Some Influences on Perception and Justification of Aggression in Themselves and in their Social Environment

J. Martin Ramirez*, Jesús M. Alvarado and Carmen Santisteban

Some Influences on Perception and Justification of Aggression in Themselves and in their Social Environment.

The authors of the present study attempt to increase the knowledge of how pre-adolescents and
adolescents perceive their own violence and those with whom they interact in their immediate
environment: friends, family, school, neighborhood and those with more extent, unspecific,
and global ranges, such as the city or the world.
In this way, by understanding their mental
perception of the violence in themselves and in their environments, parents and educators may
be more successful in their effort to teach teenagers about how to behave in a non-violent way.

Even if it has a strong relation to the objective world, it corresponds with its interaction with the neural activity of the central nervous system of each subject. This neural activity is unique to
each person because it informs about the Unwelt an environmental situation, specific to each
individual and occasion. This explains why Mountcastle said “in certain respect, we are living
amidst the world in the prison of our brain.”

Aggression should not be an exception to these assertions about perception. As any other behavior, aggression, far from being a static phenotype, is a flexible developmental process that reflects the neurobiological plasticity, open to any input experience. Even within the typical universal trends, there are specific human ways and individual differences in the display of these universals. For instance, some situations demand a more specific approach, like young man vs. adult man vs. old man, or any other situation, as its closeness to the subject.

Besides the individual psychobiological factors, we cannot forget the influence of our social context: family, peers and friends, school, and different levels of community as well as other socio-cultural factors on the perception and evaluation of an eventual risk, such as aggression might be.

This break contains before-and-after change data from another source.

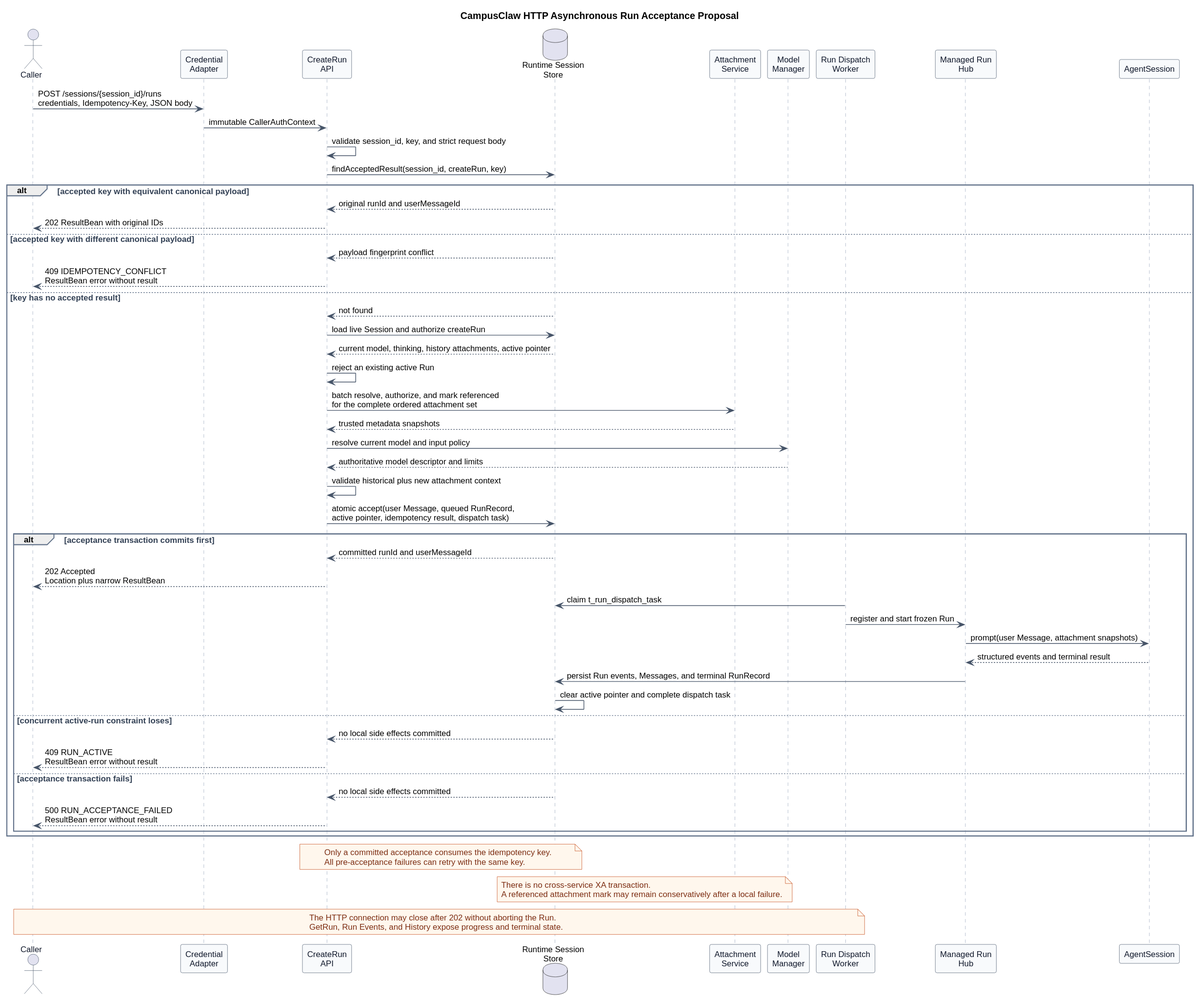
Above: pi-mono-java-manager-driven-multi-agent-runtime/http_create_run.svg in ssm0808/pi-mono-java-design (PlantUML), before the change.
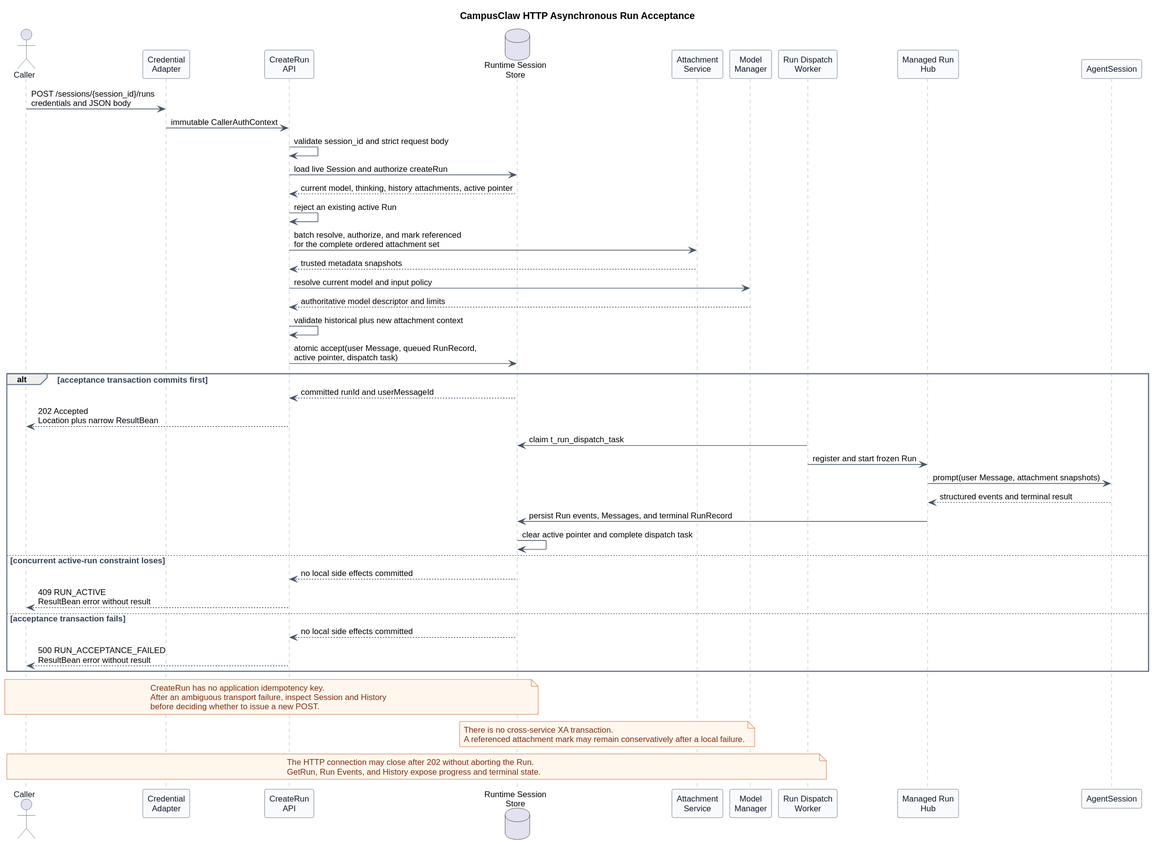
After the commit.

Commit message:
docs(api): confirm CreateRun contract

Diff of the diagram source:
```diff
@@ -1,5 +1,5 @@
 @startuml
-title CampusClaw HTTP Asynchronous Run Acceptance Proposal
+title CampusClaw HTTP Asynchronous Run Acceptance
 
 
 skinparam backgroundColor #FFFFFF
@@ -34,50 +34,40 @@
 participant "Managed Run\nHub" as Hub
 participant AgentSession
 
-Caller -> Auth : POST /sessions/{session_id}/runs\ncredentials, Idempotency-Key, JSON body
+Caller -> Auth : POST /sessions/{session_id}/runs\ncredentials and JSON body
 Auth -> API : immutable CallerAuthContext
-API -> API : validate session_id, key, and strict request body
-API -> Store : findAcceptedResult(session_id, createRun, key)
+API -> API : validate session_id and strict request body
+API -> Store : load live Session and authorize createRun
+Store --> API : current model, thinking, history attachments, active pointer
+API -> API : reject an existing active Run
+API -> Attachment : batch resolve, authorize, and mark referenced\nfor the complete ordered attachment set
+Attachment --> API : trusted metadata snapshots
+API -> Manager : resolve current model and input policy
+Manager --> API : authoritative model descriptor and limits
+API -> API : validate historical plus new attachment context
+API -> Store : atomic accept(user Message, queued RunRecord,\nactive pointer, dispatch task)
 
-alt accepted key with equivalent canonical payload
-  Store --> API : original runId and userMessageId
-  API --> Caller : 202 ResultBean with original IDs
-else accepted key with different canonical payload
-  Store --> API : payload fingerprint conflict
-  API --> Caller : 409 IDEMPOTENCY_CONFLICT\nResultBean error without result
-else key has no accepted result
-  Store --> API : not found
-  API -> Store : load live Session and authorize createRun
-  Store --> API : current model, thinking, history attachments, active pointer
-  API -> API : reject an existing active Run
-  API -> Attachment : batch resolve, authorize, and mark referenced\nfor the complete ordered attachment set
-  Attachment --> API : trusted metadata snapshots
-  API -> Manager : resolve current model and input policy
-  Manager --> API : authoritative model descriptor and limits
-  API -> API : validate historical plus new attachment context
-  API -> Store : atomic accept(user Message, queued RunRecord,\nactive pointer, idempotency result, dispatch task)
-
-  alt acceptance transaction commits first
-    Store --> API : committed runId and userMessageId
-    API --> Caller : 202 Accepted\nLocation plus narrow ResultBean
-    Worker -> Store : claim t_run_dispatch_task
-    Worker -> Hub : register and start frozen Run
-    Hub -> AgentSession : prompt(user Message, attachment snapshots)
-    AgentSession --> Hub : structured events and terminal result
-    Hub -> Store : persist Run events, Messages, and terminal RunRecord
-    Store -> Store : clear active pointer and complete dispatch task
-  else concurrent active-run constraint loses
-    Store --> API : no local side effects committed
-    API --> Caller : 409 RUN_ACTIVE\nResultBean error without result
-  else acceptance transaction fails
-    Store --> API : no local side effects committed
-    API --> Caller : 500 RUN_ACCEPTANCE_FAILED\nResultBean error without result
-  end
+alt acceptance transaction commits first
+  Store --> API : committed runId and userMessageId
+  API --> Caller : 202 Accepted\nLocation plus narrow ResultBean
+  Worker -> Store : claim t_run_dispatch_task
+  Worker -> Hub : register and start frozen Run
+  Hub -> AgentSession : prompt(user Message, attachment snapshots)
+  AgentSession --> Hub : structured events and terminal result
+  Hub -> Store : persist Run events, Messages, and terminal RunRecord
+  Store -> Store : clear active pointer and complete dispatch task
+else concurrent active-run constraint loses
+  Store --> API : no local side effects committed
+  API --> Caller : 409 RUN_ACTIVE\nResultBean error without result
+else acceptance transaction fails
+  Store --> API : no local side effects committed
+  API --> Caller : 500 RUN_ACCEPTANCE_FAILED\nResultBean error without result
 end
 
-note over API,Store
-Only a committed acceptance consumes the idempotency key.
-All pre-acceptance failures can retry with the same key.
+note over Caller,Store
+CreateRun has no application idempotency key.
+After an ambiguous transport failure, inspect Session and History
+before deciding whether to issue a new POST.
 end note
 
 note over Attachment,Store
```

Psychol Cogn Sci Open J. 2016; 2(2): 39-48. doi: 10.17140/PCSOJ-2-113